● **Activity**: All pictures are to be excluded when the data below is output verbatim.

● **Input data**:
───

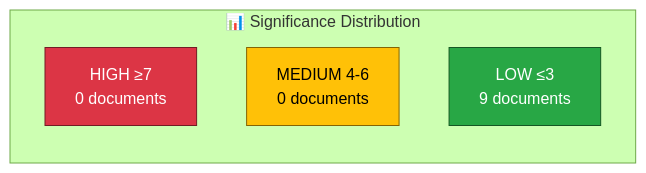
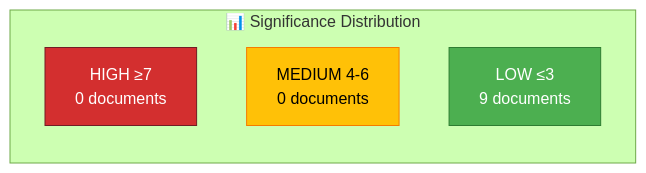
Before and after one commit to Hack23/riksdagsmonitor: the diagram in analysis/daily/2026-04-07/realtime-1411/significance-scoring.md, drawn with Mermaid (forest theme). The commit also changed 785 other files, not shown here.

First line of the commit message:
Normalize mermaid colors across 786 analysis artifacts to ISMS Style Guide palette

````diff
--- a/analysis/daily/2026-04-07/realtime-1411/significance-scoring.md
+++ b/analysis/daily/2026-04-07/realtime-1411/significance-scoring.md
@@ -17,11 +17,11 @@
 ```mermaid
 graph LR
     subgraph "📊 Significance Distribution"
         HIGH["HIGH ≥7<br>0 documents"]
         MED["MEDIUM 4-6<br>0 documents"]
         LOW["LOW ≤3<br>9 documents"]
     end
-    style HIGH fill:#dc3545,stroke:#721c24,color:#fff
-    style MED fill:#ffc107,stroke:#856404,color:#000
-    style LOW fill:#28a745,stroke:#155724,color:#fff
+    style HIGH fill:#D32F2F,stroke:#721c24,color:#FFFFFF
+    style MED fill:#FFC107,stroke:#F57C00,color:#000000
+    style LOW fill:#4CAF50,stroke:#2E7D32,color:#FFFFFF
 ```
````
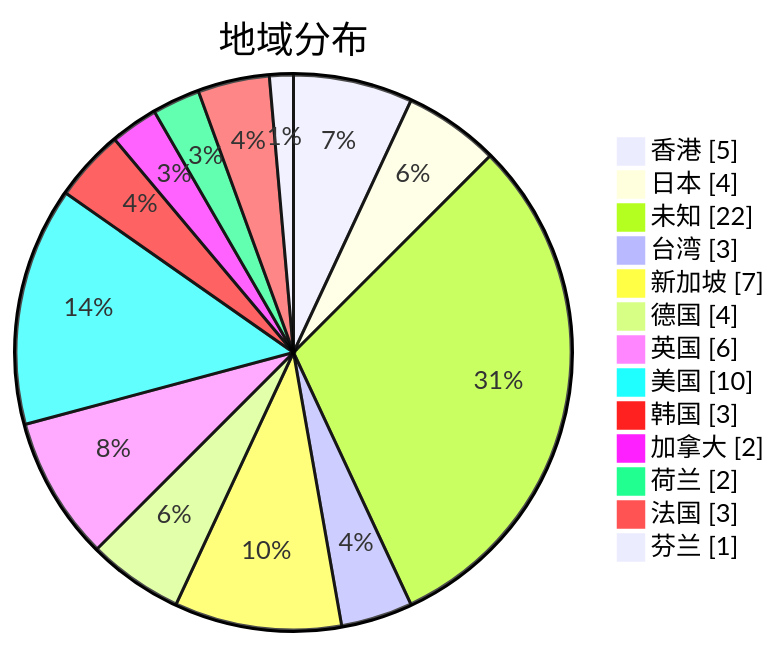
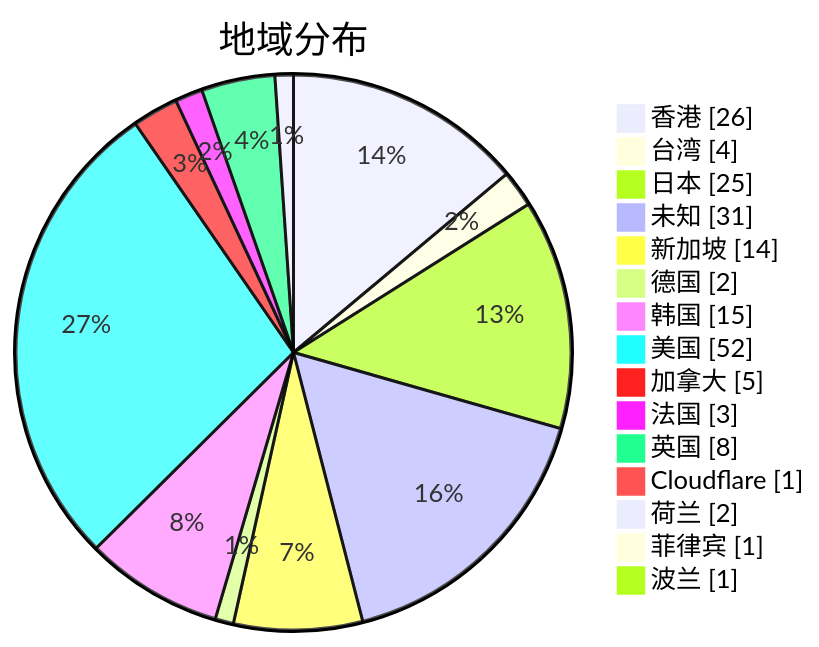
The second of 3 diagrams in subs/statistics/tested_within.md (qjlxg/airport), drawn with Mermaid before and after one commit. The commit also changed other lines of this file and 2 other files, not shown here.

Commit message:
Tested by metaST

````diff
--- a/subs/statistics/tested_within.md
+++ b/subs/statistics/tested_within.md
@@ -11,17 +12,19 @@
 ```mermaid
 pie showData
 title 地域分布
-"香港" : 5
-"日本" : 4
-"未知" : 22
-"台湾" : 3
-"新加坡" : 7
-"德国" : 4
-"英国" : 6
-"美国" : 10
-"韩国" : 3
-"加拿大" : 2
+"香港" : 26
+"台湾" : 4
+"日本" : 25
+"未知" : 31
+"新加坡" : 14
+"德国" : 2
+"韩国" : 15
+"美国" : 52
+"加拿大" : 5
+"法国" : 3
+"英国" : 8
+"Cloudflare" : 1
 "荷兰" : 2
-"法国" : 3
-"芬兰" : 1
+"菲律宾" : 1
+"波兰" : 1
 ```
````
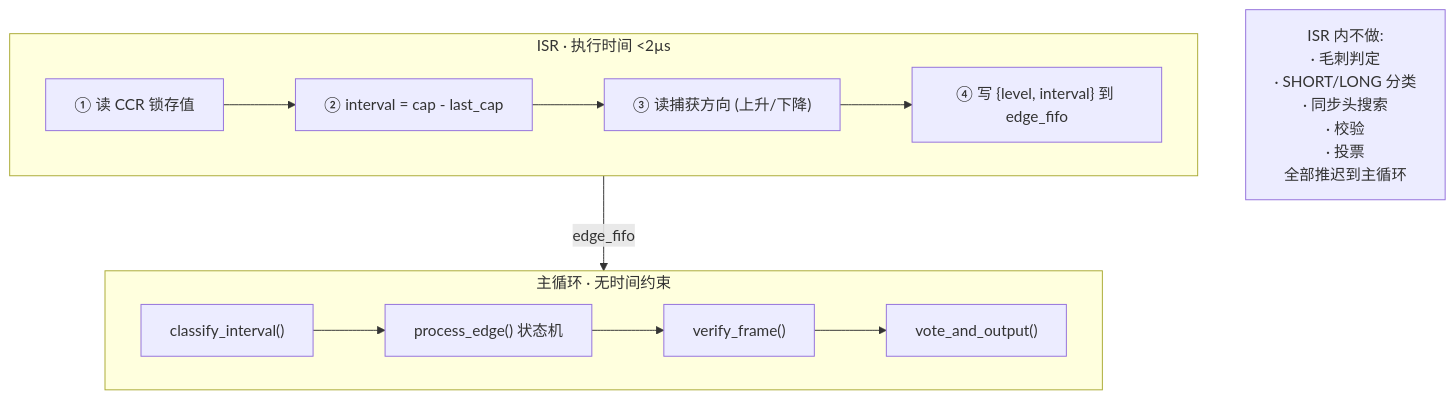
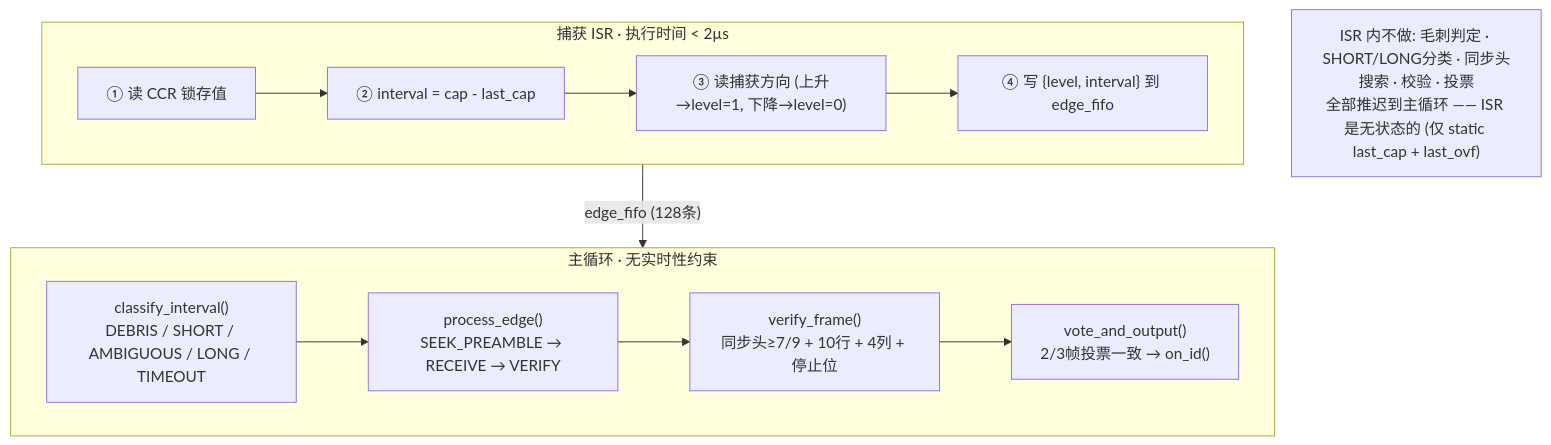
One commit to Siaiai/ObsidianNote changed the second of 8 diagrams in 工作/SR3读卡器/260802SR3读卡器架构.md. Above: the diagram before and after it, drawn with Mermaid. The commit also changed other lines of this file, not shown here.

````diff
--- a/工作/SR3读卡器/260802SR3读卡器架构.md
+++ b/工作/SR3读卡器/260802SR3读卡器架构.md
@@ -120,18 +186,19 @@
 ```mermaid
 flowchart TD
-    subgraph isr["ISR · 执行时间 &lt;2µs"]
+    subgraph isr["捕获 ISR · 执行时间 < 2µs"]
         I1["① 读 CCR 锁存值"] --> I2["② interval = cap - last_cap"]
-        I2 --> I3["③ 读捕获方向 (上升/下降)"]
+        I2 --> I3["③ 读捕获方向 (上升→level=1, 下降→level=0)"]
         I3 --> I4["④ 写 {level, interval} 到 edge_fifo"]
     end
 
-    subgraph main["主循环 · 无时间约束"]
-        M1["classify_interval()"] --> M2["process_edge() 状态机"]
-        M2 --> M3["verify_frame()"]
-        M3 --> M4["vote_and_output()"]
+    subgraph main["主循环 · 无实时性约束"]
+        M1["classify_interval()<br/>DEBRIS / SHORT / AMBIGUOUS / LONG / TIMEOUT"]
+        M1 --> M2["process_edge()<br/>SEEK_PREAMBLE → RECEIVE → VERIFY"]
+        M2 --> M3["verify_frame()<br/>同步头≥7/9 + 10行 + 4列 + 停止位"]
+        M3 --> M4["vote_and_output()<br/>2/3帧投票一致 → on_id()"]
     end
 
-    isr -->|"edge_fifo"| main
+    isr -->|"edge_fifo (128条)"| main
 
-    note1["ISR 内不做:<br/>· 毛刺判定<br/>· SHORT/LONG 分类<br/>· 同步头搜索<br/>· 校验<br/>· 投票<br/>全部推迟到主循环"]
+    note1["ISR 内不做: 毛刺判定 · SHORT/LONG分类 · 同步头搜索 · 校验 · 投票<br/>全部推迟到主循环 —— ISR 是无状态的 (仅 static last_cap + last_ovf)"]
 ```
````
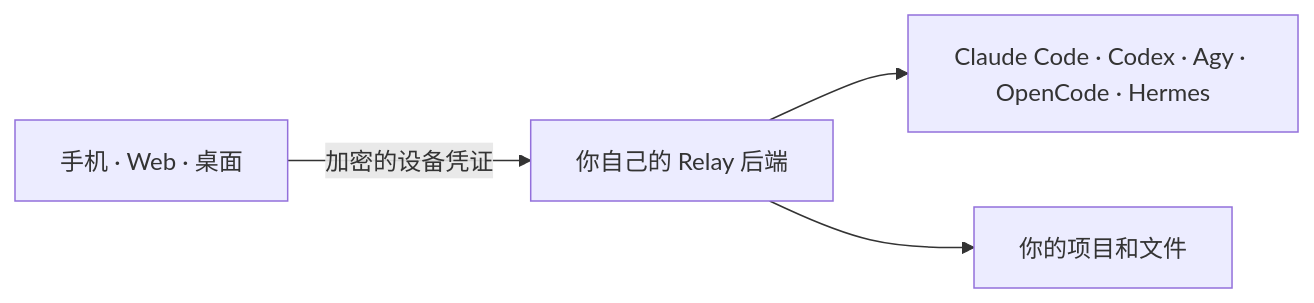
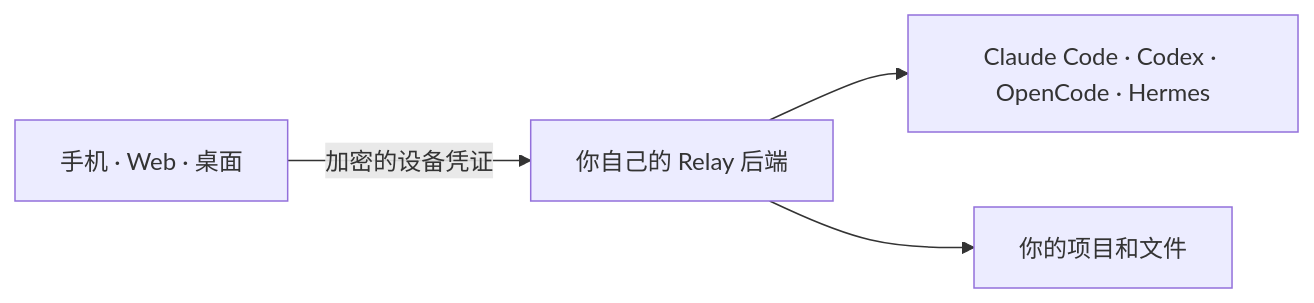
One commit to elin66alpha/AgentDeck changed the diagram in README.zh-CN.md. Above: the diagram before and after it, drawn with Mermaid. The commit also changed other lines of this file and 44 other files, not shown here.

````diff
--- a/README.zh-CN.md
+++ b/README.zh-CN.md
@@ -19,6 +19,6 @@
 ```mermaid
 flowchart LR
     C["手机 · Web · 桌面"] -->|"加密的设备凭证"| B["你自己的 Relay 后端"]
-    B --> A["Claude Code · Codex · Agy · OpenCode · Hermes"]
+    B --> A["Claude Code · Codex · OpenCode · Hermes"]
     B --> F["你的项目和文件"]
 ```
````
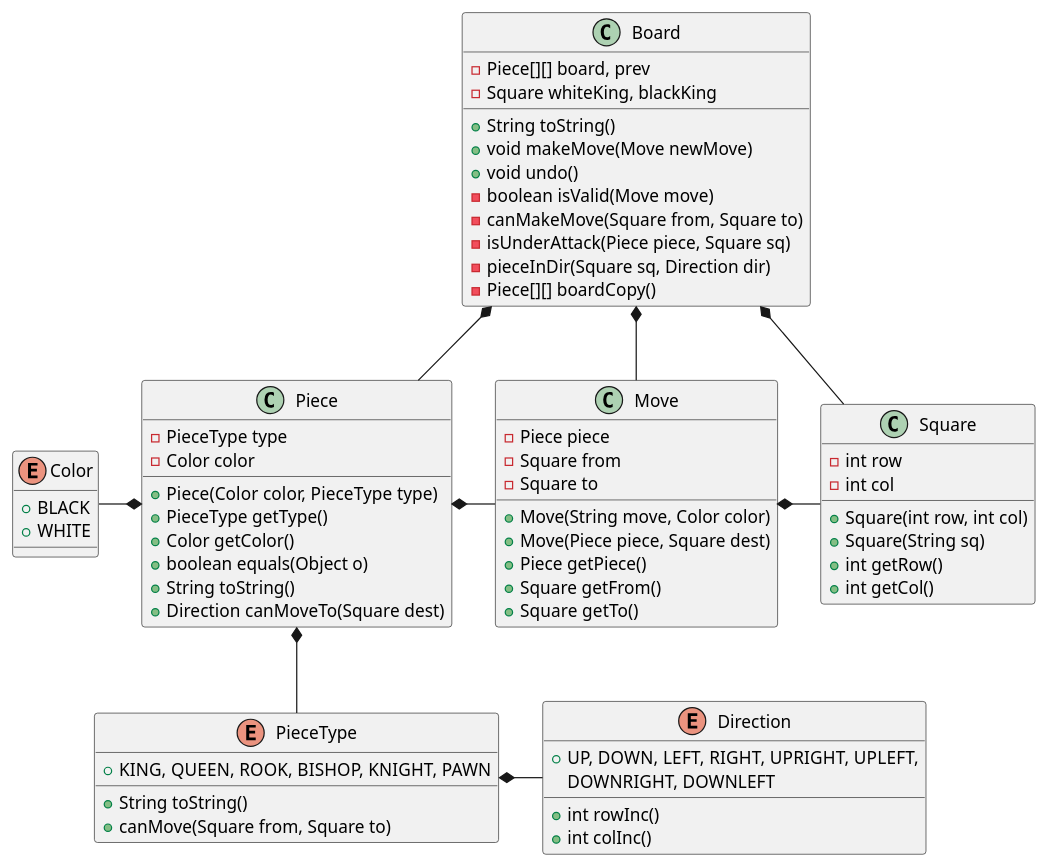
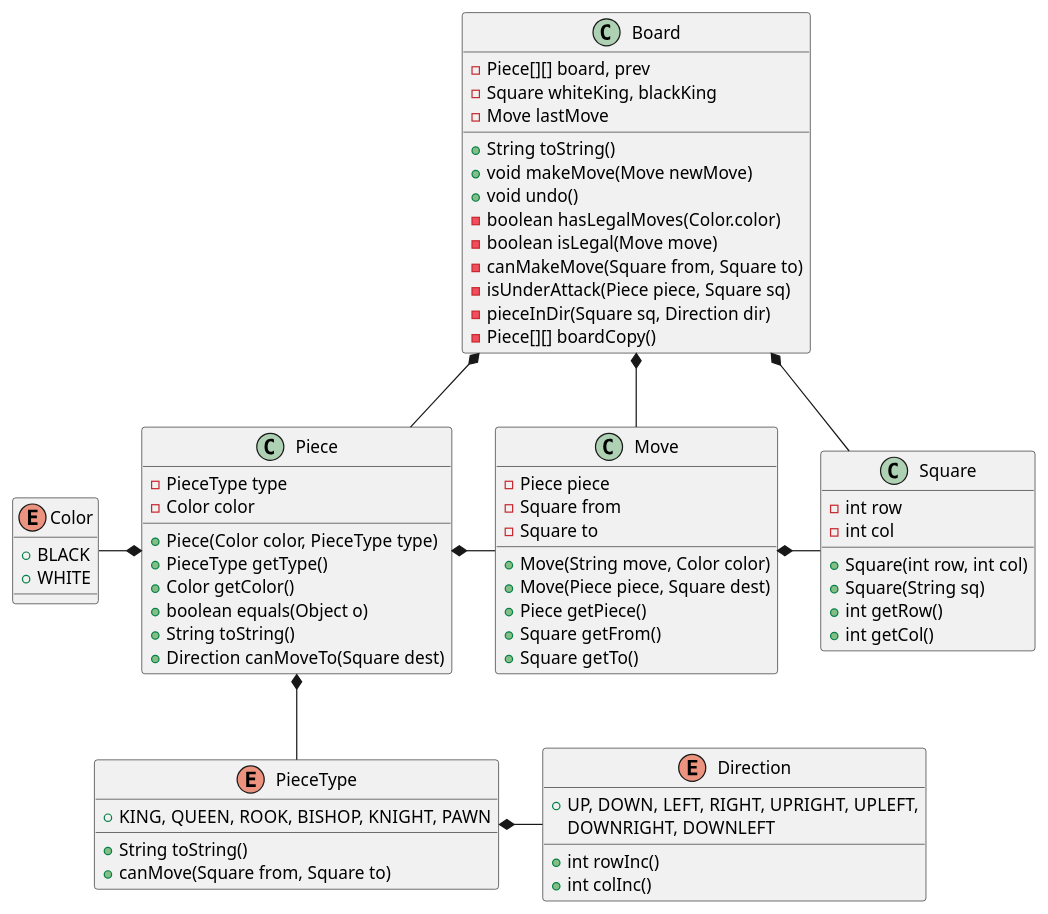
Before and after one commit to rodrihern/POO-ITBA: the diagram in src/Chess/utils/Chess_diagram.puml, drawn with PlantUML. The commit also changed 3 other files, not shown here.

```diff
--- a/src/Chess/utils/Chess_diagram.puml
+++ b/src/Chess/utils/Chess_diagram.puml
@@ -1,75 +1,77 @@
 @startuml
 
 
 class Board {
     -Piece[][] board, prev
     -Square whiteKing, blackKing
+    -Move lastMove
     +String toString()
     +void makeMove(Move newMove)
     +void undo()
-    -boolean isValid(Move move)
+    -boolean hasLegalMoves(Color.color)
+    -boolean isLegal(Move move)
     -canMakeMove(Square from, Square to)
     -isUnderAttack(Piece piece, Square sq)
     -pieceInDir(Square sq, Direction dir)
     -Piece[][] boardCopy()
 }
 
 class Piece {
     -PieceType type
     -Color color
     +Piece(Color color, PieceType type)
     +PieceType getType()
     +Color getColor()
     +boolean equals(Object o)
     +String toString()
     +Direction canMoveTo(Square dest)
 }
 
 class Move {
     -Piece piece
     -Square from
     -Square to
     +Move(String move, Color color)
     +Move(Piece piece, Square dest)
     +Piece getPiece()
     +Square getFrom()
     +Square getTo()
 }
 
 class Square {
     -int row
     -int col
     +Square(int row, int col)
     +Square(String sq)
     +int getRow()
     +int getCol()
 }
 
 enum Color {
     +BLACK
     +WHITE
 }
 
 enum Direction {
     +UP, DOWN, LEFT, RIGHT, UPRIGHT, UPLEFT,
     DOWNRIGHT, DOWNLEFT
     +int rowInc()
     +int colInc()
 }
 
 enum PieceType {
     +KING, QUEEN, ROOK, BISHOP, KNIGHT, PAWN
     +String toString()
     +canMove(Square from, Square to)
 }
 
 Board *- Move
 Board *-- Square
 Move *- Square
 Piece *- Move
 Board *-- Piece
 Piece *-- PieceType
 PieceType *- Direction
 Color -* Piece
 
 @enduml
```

───

● **Completed exercise**:
Before and after one commit to Hack23/riksdagsmonitor: the diagram in analysis/daily/2026-04-07/realtime-1411/significance-scoring.md, drawn with Mermaid (forest theme). The commit also changed 785 other files, not shown here.

First line of the commit message:
Normalize mermaid colors across 786 analysis artifacts to ISMS Style Guide palette

````diff
--- a/analysis/daily/2026-04-07/realtime-1411/significance-scoring.md
+++ b/analysis/daily/2026-04-07/realtime-1411/significance-scoring.md
@@ -17,11 +17,11 @@
 ```mermaid
 graph LR
     subgraph "📊 Significance Distribution"
         HIGH["HIGH ≥7<br>0 documents"]
         MED["MEDIUM 4-6<br>0 documents"]
         LOW["LOW ≤3<br>9 documents"]
     end
-    style HIGH fill:#dc3545,stroke:#721c24,color:#fff
-    style MED fill:#ffc107,stroke:#856404,color:#000
-    style LOW fill:#28a745,stroke:#155724,color:#fff
+    style HIGH fill:#D32F2F,stroke:#721c24,color:#FFFFFF
+    style MED fill:#FFC107,stroke:#F57C00,color:#000000
+    style LOW fill:#4CAF50,stroke:#2E7D32,color:#FFFFFF
 ```
````
The second of 3 diagrams in subs/statistics/tested_within.md (qjlxg/airport), drawn with Mermaid before and after one commit. The commit also changed other lines of this file and 2 other files, not shown here.

Commit message:
Tested by metaST

````diff
--- a/subs/statistics/tested_within.md
+++ b/subs/statistics/tested_within.md
@@ -11,17 +12,19 @@
 ```mermaid
 pie showData
 title 地域分布
-"香港" : 5
-"日本" : 4
-"未知" : 22
-"台湾" : 3
-"新加坡" : 7
-"德国" : 4
-"英国" : 6
-"美国" : 10
-"韩国" : 3
-"加拿大" : 2
+"香港" : 26
+"台湾" : 4
+"日本" : 25
+"未知" : 31
+"新加坡" : 14
+"德国" : 2
+"韩国" : 15
+"美国" : 52
+"加拿大" : 5
+"法国" : 3
+"英国" : 8
+"Cloudflare" : 1
 "荷兰" : 2
-"法国" : 3
-"芬兰" : 1
+"菲律宾" : 1
+"波兰" : 1
 ```
````
One commit to Siaiai/ObsidianNote changed the second of 8 diagrams in 工作/SR3读卡器/260802SR3读卡器架构.md. Above: the diagram before and after it, drawn with Mermaid. The commit also changed other lines of this file, not shown here.

````diff
--- a/工作/SR3读卡器/260802SR3读卡器架构.md
+++ b/工作/SR3读卡器/260802SR3读卡器架构.md
@@ -120,18 +186,19 @@
 ```mermaid
 flowchart TD
-    subgraph isr["ISR · 执行时间 &lt;2µs"]
+    subgraph isr["捕获 ISR · 执行时间 < 2µs"]
         I1["① 读 CCR 锁存值"] --> I2["② interval = cap - last_cap"]
-        I2 --> I3["③ 读捕获方向 (上升/下降)"]
+        I2 --> I3["③ 读捕获方向 (上升→level=1, 下降→level=0)"]
         I3 --> I4["④ 写 {level, interval} 到 edge_fifo"]
     end
 
-    subgraph main["主循环 · 无时间约束"]
-        M1["classify_interval()"] --> M2["process_edge() 状态机"]
-        M2 --> M3["verify_frame()"]
-        M3 --> M4["vote_and_output()"]
+    subgraph main["主循环 · 无实时性约束"]
+        M1["classify_interval()<br/>DEBRIS / SHORT / AMBIGUOUS / LONG / TIMEOUT"]
+        M1 --> M2["process_edge()<br/>SEEK_PREAMBLE → RECEIVE → VERIFY"]
+        M2 --> M3["verify_frame()<br/>同步头≥7/9 + 10行 + 4列 + 停止位"]
+        M3 --> M4["vote_and_output()<br/>2/3帧投票一致 → on_id()"]
     end
 
-    isr -->|"edge_fifo"| main
+    isr -->|"edge_fifo (128条)"| main
 
-    note1["ISR 内不做:<br/>· 毛刺判定<br/>· SHORT/LONG 分类<br/>· 同步头搜索<br/>· 校验<br/>· 投票<br/>全部推迟到主循环"]
+    note1["ISR 内不做: 毛刺判定 · SHORT/LONG分类 · 同步头搜索 · 校验 · 投票<br/>全部推迟到主循环 —— ISR 是无状态的 (仅 static last_cap + last_ovf)"]
 ```
````
One commit to elin66alpha/AgentDeck changed the diagram in README.zh-CN.md. Above: the diagram before and after it, drawn with Mermaid. The commit also changed other lines of this file and 44 other files, not shown here.

````diff
--- a/README.zh-CN.md
+++ b/README.zh-CN.md
@@ -19,6 +19,6 @@
 ```mermaid
 flowchart LR
     C["手机 · Web · 桌面"] -->|"加密的设备凭证"| B["你自己的 Relay 后端"]
-    B --> A["Claude Code · Codex · Agy · OpenCode · Hermes"]
+    B --> A["Claude Code · Codex · OpenCode · Hermes"]
     B --> F["你的项目和文件"]
 ```
````
Before and after one commit to rodrihern/POO-ITBA: the diagram in src/Chess/utils/Chess_diagram.puml, drawn with PlantUML. The commit also changed 3 other files, not shown here.

```diff
--- a/src/Chess/utils/Chess_diagram.puml
+++ b/src/Chess/utils/Chess_diagram.puml
@@ -1,75 +1,77 @@
 @startuml
 
 
 class Board {
     -Piece[][] board, prev
     -Square whiteKing, blackKing
+    -Move lastMove
     +String toString()
     +void makeMove(Move newMove)
     +void undo()
-    -boolean isValid(Move move)
+    -boolean hasLegalMoves(Color.color)
+    -boolean isLegal(Move move)
     -canMakeMove(Square from, Square to)
     -isUnderAttack(Piece piece, Square sq)
     -pieceInDir(Square sq, Direction dir)
     -Piece[][] boardCopy()
 }
 
 class Piece {
     -PieceType type
     -Color color
     +Piece(Color color, PieceType type)
     +PieceType getType()
     +Color getColor()
     +boolean equals(Object o)
     +String toString()
     +Direction canMoveTo(Square dest)
 }
 
 class Move {
     -Piece piece
     -Square from
     -Square to
     +Move(String move, Color color)
     +Move(Piece piece, Square dest)
     +Piece getPiece()
     +Square getFrom()
     +Square getTo()
 }
 
 class Square {
     -int row
     -int col
     +Square(int row, int col)
     +Square(String sq)
     +int getRow()
     +int getCol()
 }
 
 enum Color {
     +BLACK
     +WHITE
 }
 
 enum Direction {
     +UP, DOWN, LEFT, RIGHT, UPRIGHT, UPLEFT,
     DOWNRIGHT, DOWNLEFT
     +int rowInc()
     +int colInc()
 }
 
 enum PieceType {
     +KING, QUEEN, ROOK, BISHOP, KNIGHT, PAWN
     +String toString()
     +canMove(Square from, Square to)
 }
 
 Board *- Move
 Board *-- Square
 Move *- Square
 Piece *- Move
 Board *-- Piece
 Piece *-- PieceType
 PieceType *- Direction
 Color -* Piece
 
 @enduml
```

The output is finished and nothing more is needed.